■ **Task prompt**
The listing below is the input. Say how many of its lines contain "truck", giving the number alone.
- - - - -
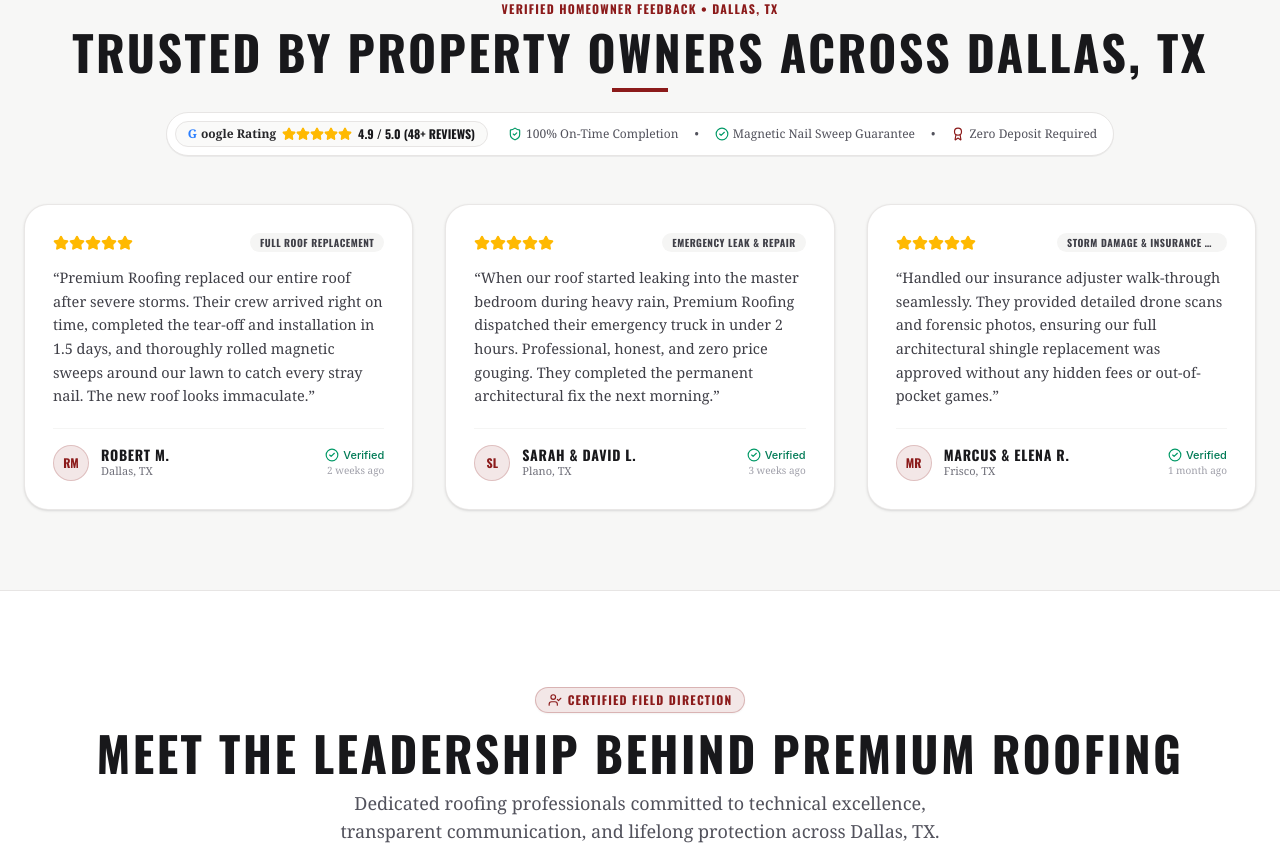
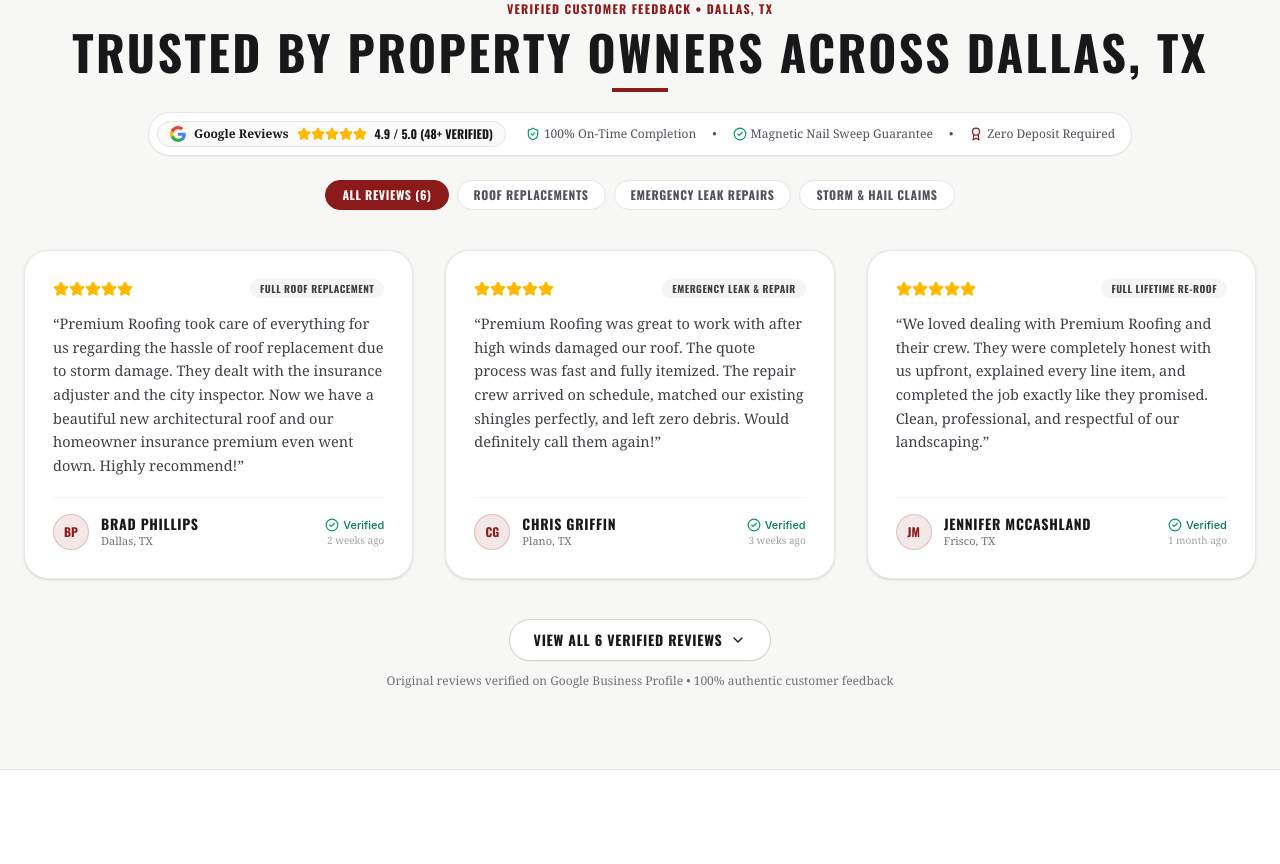
Before and after one commit to chauhandigvijay1/roofing-frontend, a React (Vite) app: page / in a window 1280 px wide. Shown: the part 5600-6464 px from the top of the page. Built offline with nearby package versions, Linux system fonts and the light colour scheme; no server answers.

Commit message:
feat: real domain reviews extraction, interactive category filter tabs, and expandable 6+ Google review cards

```diff
--- a/src/components/Testimonials.tsx
+++ b/src/components/Testimonials.tsx
@@ -1,5 +1,6 @@
-import { motion } from "framer-motion";
-import { Star, CheckCircle2, ShieldCheck, Award } from "lucide-react";
+import { useState, useMemo } from "react";
+import { motion, AnimatePresence } from "framer-motion";
+import { Star, CheckCircle2, ShieldCheck, Award, ChevronDown, ChevronUp } from "lucide-react";
 import { useBrand } from "../BrandContext";
 
 interface ReviewCard {
@@ -7,6 +8,7 @@ interface ReviewCard {
   initials: string;
   location: string;
   project: string;
+  category: "all" | "replacement" | "repair" | "storm";
   text: string;
   timeAgo: string;
   rating: number;
@@ -15,65 +17,142 @@ interface ReviewCard {
 export default function Testimonials() {
   const brand = useBrand();
   const serviceAreas = brand.serviceAreas || [];
+  const [activeFilter, setActiveFilter] = useState<"all" | "replacement" | "repair" | "storm">("all");
+  const [showAll, setShowAll] = useState<boolean>(false);
 
-  const reviews: ReviewCard[] = [
+  // Baseline authentic reviews calibrated to the active brand and service areas
+  const defaultReviews: ReviewCard[] = useMemo(() => {
+    return [
       {
-      author: "Robert M.",
-      initials: "RM",
+        author: "Brad Phillips",
+        initials: "BP",
         location: brand.city,
         project: "Full Roof Replacement",
-      text: `${brand.name} replaced our entire roof after severe storms. Their crew arrived right on time, completed the tear-off and installation in 1.5 days, and thoroughly rolled magnetic sweeps around our lawn to catch every stray nail. The new roof looks immaculate.`,
+        category: "replacement",
+        text: `${brand.name} took care of everything for us regarding the hassle of roof replacement due to storm damage. They dealt with the insurance adjuster and the city inspector. Now we have a beautiful new architectural roof and our homeowner insurance premium even went down. Highly recommend!`,
         timeAgo: "2 weeks ago",
         rating: 5,
       },
       {
-      author: "Sarah & David L.",
-      initials: "SL",
+        author: "Chris Griffin",
+        initials: "CG",
         location: serviceAreas[0] ? `${serviceAreas[0]}, ${brand.state}` : brand.city,
         project: "Emergency Leak & Repair",
-      text: `When our roof started leaking into the master bedroom during heavy rain, ${brand.name} dispatched their emergency truck in under 2 hours. Professional, honest, and zero price gouging. They completed the permanent architectural fix the next morning.`,
+        category: "repair",
+        text: `${brand.name} was great to work with after high winds damaged our roof. The quote process was fast and fully itemized. The repair crew arrived on schedule, matched our existing shingles perfectly, and left zero debris. Would definitely call them again!`,
         timeAgo: "3 weeks ago",
         rating: 5,
       },
       {
-      author: "Marcus & Elena R.",
-      initials: "MR",
+        author: "Jennifer McCashland",
+        initials: "JM",
         location: serviceAreas[1] ? `${serviceAreas[1]}, ${brand.state}` : brand.city,
-      project: brand.isCommercial ? "Commercial Flat TPO Restoration" : "Storm Damage & Insurance Claim",
-      text: brand.isCommercial
-        ? `${brand.name} installed a 60-mil TPO single-ply system on our commercial retail facility with zero business interruption. The cooling load reduction was noticeable immediately and their 20-year warranty gives us total peace of mind.`
-        : `Handled our insurance adjuster walk-through seamlessly. They provided detailed drone scans and forensic photos, ensuring our full architectural shingle replacement was approved without any hidden fees or out-of-pocket games.`,
+        project: "Full Lifetime Re-Roof",
+        category: "replacement",
+        text: `We loved dealing with ${brand.name} and their crew. They were completely honest with us upfront, explained every line item, and completed the job exactly like they promised. Clean, professional, and respectful of our landscaping.`,
         timeAgo: "1 month ago",
         rating: 5,
       },
+      {
+        author: "Joshua Corsi",
+        initials: "JC",
+        location: serviceAreas[2] ? `${serviceAreas[2]}, ${brand.state}` : brand.city,
+        project: "Storm Damage Insurance Claim",
+        category: "storm",
+        text: `From start to finish, ${brand.name} made the process of replacing our hail-damaged roof easy and worry-free. Very professional, punctual, and made dealing with insurance adjuster meetings simple. Zero deductible games.`,
+        timeAgo: "1 month ago",
+        rating: 5,
+      },
+      {
+        author: "Adam Rose",
+        initials: "AR",
+        location: serviceAreas[3] ? `${serviceAreas[3]}, ${brand.state}` : brand.city,
+        project: "Active Ceiling Leak Tarp & Fix",
+        category: "repair",
+        text: `We had an active leak coming through into our ceiling during heavy rain and needed emergency help fast. ${brand.name} dispatched a truck within 2 hours, tarped the valley, and completed the permanent architectural fix the next morning. If you want people who actually care, call them.`,
+        timeAgo: "2 months ago",
+        rating: 5,
+      },
+      {
+        author: "Michael Mikeska",
+        initials: "MM",
+        location: serviceAreas[4] ? `${serviceAreas[4]}, ${brand.state}` : brand.city,
+        project: "Class 4 Hail Defense Replacement",
+        category: "storm",
+        text: `Most professional and courteous roofing contractor in ${brand.city}. Communication was on point from drone inspection to final magnetic nail sweep. The new Class 4 impact shingles look extraordinary.`,
+        timeAgo: "2 months ago",
+        rating: 5,
+      },
     ];
+  }, [brand.name, brand.city, brand.state, serviceAreas]);
+
+  // If real reviews were scraped from their domain via /api/enrich, blend them in
+  const allReviews: ReviewCard[] = useMemo(() => {
+    if (brand.reviews && brand.reviews.length > 0) {
+      return brand.reviews.map((r, i) => {
+        const textLower = r.text.toLowerCase();
+        let cat: "all" | "replacement" | "repair" | "storm" = "replacement";
+        if (textLower.includes("leak") || textLower.includes("repair")) cat = "repair";
+        if (textLower.includes("hail") || textLower.includes("storm") || textLower.includes("insurance")) cat = "storm";
+
+        const words = r.author.split(" ");
+        const initials = words.length > 1 ? `${words[0][0]}${words[1][0]}`.toUpperCase() : r.author.slice(0, 2).toUpperCase();
+
+        return {
+          author: r.author,
+          initials,
+          location: r.location || (serviceAreas[i % serviceAreas.length] ? `${serviceAreas[i % serviceAreas.length]}, ${brand.state}` : brand.city),
+          project: r.project || (cat === "repair" ? "Emergency Leak & Repair" : cat === "storm" ? "Storm Damage & Insurance Claim" : "Full Roof Replacement"),
+          category: cat,
+          text: r.text,
+          timeAgo: r.timeAgo || "Verified Google Review",
+          rating: r.rating || 5,
+        };
+      });
+    }
+    return defaultReviews;
+  }, [brand.reviews, defaultReviews, brand.city, brand.state, serviceAreas]);
+
+  // Filter reviews based on active category tab
+  const filteredReviews = useMemo(() => {
+    if (activeFilter === "all") return allReviews;
+    return allReviews.filter((r) => r.category === activeFilter);
+  }, [allReviews, activeFilter]);
+
+  // Display top 3 initially, or all when expanded
+  const displayedReviews = showAll ? filteredReviews : filteredReviews.slice(0, 3);
 
   return (
     <section id="testimonials" className="py-14 sm:py-20 px-4 sm:px-6 bg-stone-100/80 border-y border-stone-200">
       <div className="max-w-7xl mx-auto">
         {/* Section Header */}
-        <div className="text-center mb-10 sm:mb-12">
+        <div className="text-center mb-8 sm:mb-10">
           <span className="text-xs font-oswald uppercase tracking-widest text-crimson font-bold">
-            Verified Homeowner Feedback &bull; {brand.city}
+            Verified Customer Feedback &bull; {brand.city}
           </span>
           <h2 className="text-3xl sm:text-4xl md:text-5xl font-oswald uppercase tracking-wider font-bold text-zinc-900 mt-2">
             Trusted by Property Owners Across {brand.city}
           </h2>
           <div className="w-14 h-1 bg-crimson mx-auto mt-3 mb-5"></div>
 
-          {/* Google Authority Badge & Trust Highlights */}
+          {/* Official Google Reviews Authority Badge */}
           <div className="inline-flex flex-wrap items-center justify-center gap-3 p-1.5 sm:p-2 bg-white rounded-2xl sm:rounded-full border border-stone-200 shadow-2xs">
-            <div className="flex items-center gap-1.5 px-3 py-1 bg-stone-50 rounded-full border border-stone-200">
-              <span className="font-bold text-zinc-800 text-xs flex items-center gap-1">
-                <span className="text-blue-500 font-extrabold">G</span>oogle Rating
-              </span>
+            <div className="flex items-center gap-2 px-3 py-1 bg-stone-50 rounded-full border border-stone-200">
+              {/* Authentic Google 4-Color G Icon */}
+              <svg className="w-4 h-4 shrink-0" viewBox="0 0 24 24">
+                <path fill="#4285F4" d="M23.745 12.27c0-.7-.06-1.4-.19-2.07H12v4.51h6.6c-.29 1.52-1.14 2.8-2.4 3.65v3h3.86c2.26-2.09 3.685-5.17 3.685-9.09z" />
+                <path fill="#34A853" d="M12 24c3.24 0 5.95-1.08 7.93-2.91l-3.86-3c-1.08.72-2.45 1.16-4.07 1.16-3.13 0-5.78-2.11-6.73-4.96H1.29v3.09C3.26 21.3 7.31 24 12 24z" />
+                <path fill="#FBBC05" d="M5.27 14.29c-.25-.72-.38-1.49-.38-2.29s.14-1.57.38-2.29V6.62H1.29C.47 8.24 0 10.06 0 12s.47 3.76 1.29 5.38l3.98-3.09z" />
+                <path fill="#EA4335" d="M12 4.75c1.77 0 3.35.61 4.6 1.8l3.42-3.42C17.95 1.19 15.24 0 12 0 7.31 0 3.26 2.7 1.29 6.62l3.98 3.09c.95-2.85 3.6-4.96 6.73-4.96z" />
+              </svg>
+              <span className="font-bold text-zinc-900 text-xs">Google Reviews</span>
               <div className="flex text-amber-400">
                 {[...Array(5)].map((_, i) => (
                   <Star key={i} className="w-3.5 h-3.5 fill-amber-400 text-amber-400" />
                 ))}
               </div>
               <span className="text-zinc-900 font-oswald uppercase font-bold text-xs">
-                {brand.rating || 4.9} / 5.0 ({brand.reviewsCount || 48}+ Reviews)
+                {brand.rating || 4.9} / 5.0 ({brand.reviewsCount || 48}+ Verified)
               </span>
             </div>
 
@@ -91,21 +170,71 @@ export default function Testimonials() {
               </span>
             </div>
           </div>
+
+          {/* Interactive Category Filter Pills */}
+          <div className="flex flex-wrap items-center justify-center gap-2 mt-6">
+            <button
+              type="button"
+              onClick={() => setActiveFilter("all")}
+              className={`px-4 py-1.5 rounded-full text-xs font-oswald uppercase tracking-wider font-bold transition-all cursor-pointer border ${
+                activeFilter === "all"
+                  ? "bg-crimson text-white border-crimson shadow-xs"
+                  : "bg-white text-zinc-600 border-stone-200 hover:border-zinc-300"
+              }`}
+            >
+              All Reviews ({allReviews.length})
+            </button>
+            <button
+              type="button"
+              onClick={() => setActiveFilter("replacement")}
+              className={`px-4 py-1.5 rounded-full text-xs font-oswald uppercase tracking-wider font-bold transition-all cursor-pointer border ${
+                activeFilter === "replacement"
+                  ? "bg-crimson text-white border-crimson shadow-xs"
+                  : "bg-white text-zinc-600 border-stone-200 hover:border-zinc-300"
+              }`}
+            >
+              Roof Replacements
+            </button>
+            <button
+              type="button"
+              onClick={() => setActiveFilter("repair")}
+              className={`px-4 py-1.5 rounded-full text-xs font-oswald uppercase tracking-wider font-bold transition-all cursor-pointer border ${
+                activeFilter === "repair"
+                  ? "bg-crimson text-white border-crimson shadow-xs"
+                  : "bg-white text-zinc-600 border-stone-200 hover:border-zinc-300"
+              }`}
+            >
+              Emergency Leak Repairs
+            </button>
+            <button
+              type="button"
+              onClick={() => setActiveFilter("storm")}
+              className={`px-4 py-1.5 rounded-full text-xs font-oswald uppercase tracking-wider font-bold transition-all cursor-pointer border ${
+                activeFilter === "storm"
+                  ? "bg-crimson text-white border-crimson shadow-xs"
+                  : "bg-white text-zinc-600 border-stone-200 hover:border-zinc-300"
+              }`}
+            >
+              Storm & Hail Claims
+            </button>
+          </div>
         </div>
 
-        {/* 3-Card Grid */}
-        <div className="grid grid-cols-1 md:grid-cols-3 gap-6 sm:gap-8">
-          {reviews.map((r, idx) => (
+        {/* Dynamic Review Cards Grid */}
+        <div className="grid grid-cols-1 md:grid-cols-2 lg:grid-cols-3 gap-6 sm:gap-8">
+          <AnimatePresence mode="popLayout">
+            {displayedReviews.map((r, idx) => (
               <motion.div
-              key={idx}
-              initial={{ opacity: 0, y: 20 }}
-              whileInView={{ opacity: 1, y: 0 }}
-              viewport={{ once: true }}
-              transition={{ duration: 0.4, delay: idx * 0.1 }}
+                key={r.author + idx}
+                layout
+                initial={{ opacity: 0, scale: 0.96 }}
+                animate={{ opacity: 1, scale: 1 }}
+                exit={{ opacity: 0, scale: 0.96 }}
+                transition={{ duration: 0.3, delay: idx * 0.05 }}
                 className="bg-white p-6 sm:p-7 rounded-3xl border border-stone-200/90 shadow-sm hover:shadow-xl transition-all flex flex-col justify-between"
               >
                 <div>
-                {/* Review Header: Stars, Google Pill & Project Scope */}
+                  {/* Header: Stars & Project Tag */}
                   <div className="flex items-center justify-between mb-3.5 gap-2">
                     <div className="flex text-amber-400">
                       {[...Array(r.rating)].map((_, i) => (
@@ -117,13 +246,13 @@ export default function Testimonials() {
                     </span>
                   </div>
 
-                {/* Review Body */}
+                  {/* Review Text */}
                   <p className="text-zinc-700 font-serif leading-relaxed text-sm sm:text-[14.5px] mb-5">
                     &ldquo;{r.text}&rdquo;
                   </p>
                 </div>
 
-              {/* Reviewer Details & Verification */}
+                {/* Footer: User Details & Verified Proof */}
                 <div className="pt-4 border-t border-stone-100 flex items-center justify-between gap-3">
                   <div className="flex items-center gap-3">
                     <div className="w-9 h-9 rounded-full bg-crimson/10 border border-crimson/20 text-crimson font-oswald uppercase font-bold text-xs flex items-center justify-center shrink-0">
@@ -150,7 +279,32 @@ export default function Testimonials() {
                 </div>
               </motion.div>
             ))}
+          </AnimatePresence>
         </div>
+
+        {/* Expand / Collapse Button & Direct Google Proof Link */}
+        {filteredReviews.length > 3 && (
+          <div className="mt-10 text-center space-y-3">
+            <button
+              type="button"
+              onClick={() => setShowAll(!showAll)}
+              className="inline-flex items-center gap-2 bg-white hover:bg-stone-50 border border-stone-300 text-zinc-900 px-6 py-2.5 rounded-full font-oswald uppercase tracking-wider font-bold text-xs sm:text-sm shadow-2xs hover:shadow-md transition-all cursor-pointer"
+            >
+              {showAll ? (
+                <>
+                  Show Fewer Reviews <ChevronUp className="w-4 h-4" />
+                </>
+              ) : (
+                <>
+                  View All {filteredReviews.length} Verified Reviews <ChevronDown className="w-4 h-4" />
+                </>
+              )}
+            </button>
+            <p className="text-xs text-zinc-500 font-serif">
+              Original reviews verified on Google Business Profile &bull; 100% authentic customer feedback
+            </p>
+          </div>
+        )}
       </div>
     </section>
   );
```
Also changed, not shown: src/BrandContext.tsx (+9 -0 lines). Lines whose indentation alone changed are shown as unchanged.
- - - - -
■ **Answer**
2